Taylor Swift has now convinced me she has some kind of supernatural ability. Her new song, “Mean,” the latest iTunes exclusive released before her new album, “Speak Now” comes out Oct. 25, is the perfect response to the recent spate of teen suicides–even though it had to have been written and recorded way beforehand. It”s also the most country of the five songs we”ve heard from the album. Hear it here.
With a jaunty banjo background (this is as bluegrass as we”ve ever heard Swift), she questions why a bully keeps picking on her, but she has unwavering faith that she will triumph, despite the pain. “You can take me down with just one single blow/what you don”t know/someday I”ll be living in a big old city and all you”re ever gonna be is mean… I walk with my head down trying to block you out cos I”ll never impress you/I just want to feel okay again.”

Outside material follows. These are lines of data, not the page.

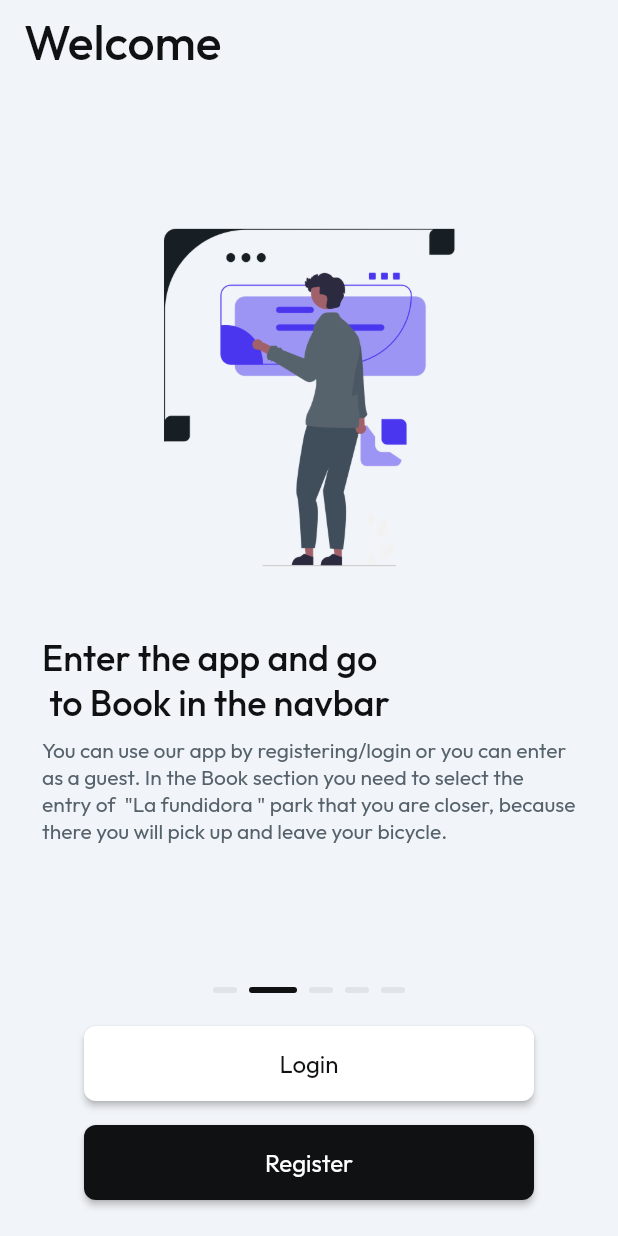
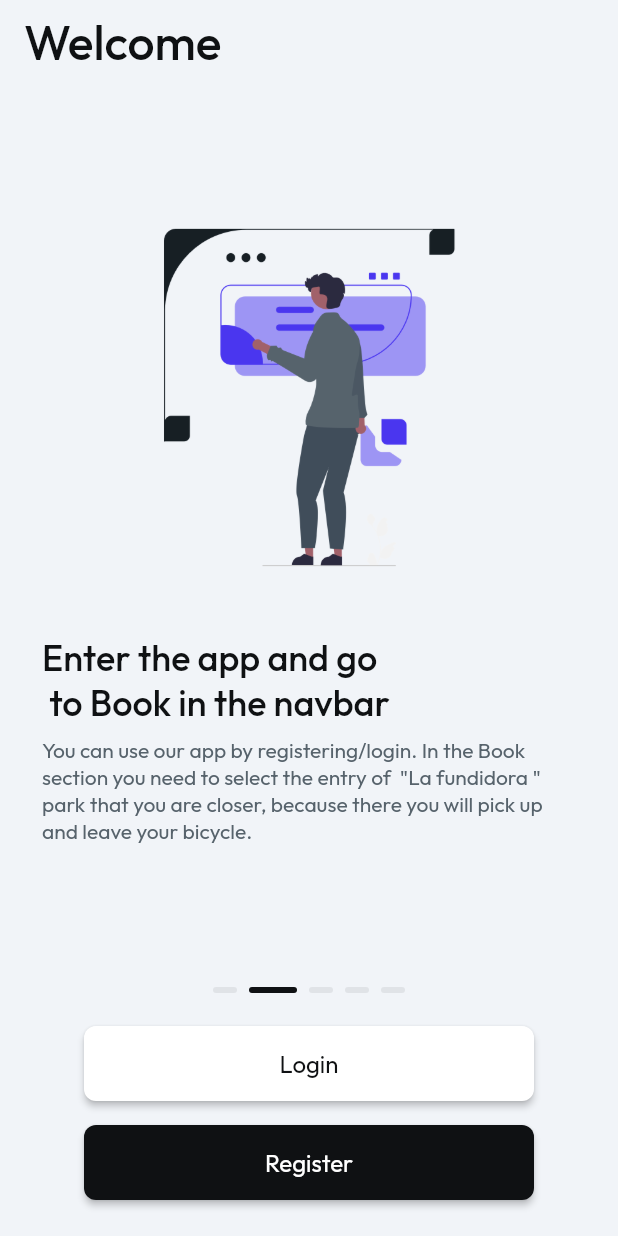
Before and after one commit to MartYMcFlyJrII/BikeRentMty, a Flutter app: the screen it shows after launch, swiped to page 2, on a phone screen of 412 x 824 dp. Run offline on Flutter 3.47's test engine with Material 2 defaults, Android fonts, the phone set to English and light mode, and no system bars; drawn by our look-alikes of auto_size_text, smooth_page_indicator; our stand-ins replace built_collection, built_value, cloud_firestore, firebase_auth, firebase_core, flutter_animate and 13 more; missing offline and left inert: json_path; accounts and stored records are empty.

Commit message:
cambió a texto

```diff
--- a/bike_rent_mty/lib/pages/login/login2/login2_widget.dart
+++ b/bike_rent_mty/lib/pages/login/login2/login2_widget.dart
@@ -179,7 +179,7 @@ class _Login2WidgetState extends State<Login2Widget> {
                                       children: [
                                         Expanded(
                                           child: Text(
-                                            'You can use our app by registering/login or you can enter as a guest. In the Book section you need to select the entry of  \"La fundidora \" park that you are closer, because there you will pick up and leave your bicycle.',
+                                            'You can use our app by registering/login. In the Book section you need to select the entry of  \"La fundidora \" park that you are closer, because there you will pick up and leave your bicycle.',
                                             style: FlutterFlowTheme.of(context)
                                                 .bodyText2
                                                 .override(
```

Swift”s appeal is primarily young girls, but this song will appeal to anyone, no matter his or her age, who was ever bullied and who has realized, long before it became a catch phrase, that, it does, indeed, get better. But it”s also a reminder that words hurt and words sting and unkind words live on long after the bully has moved on to his or her next victim.
At the end, Swift takes the message from the macro to the micro. As she”s said, every song on “Speak Now” is about some incident in her life, so we pity the fool that this one is about as she sings, “Washed up and ranting about the same old bits or things/drunk and going on about how I can”t sing/but all you are is mean…all you are is mean and a liar and pathetic and alone in life and mean.”
Since the start of her major label career four years ago, Swift has proved an exemplary role model and a strong songwriter because she is able to tap into her emotions in an authentic way. She”s reached a new high watermark with “Mean.”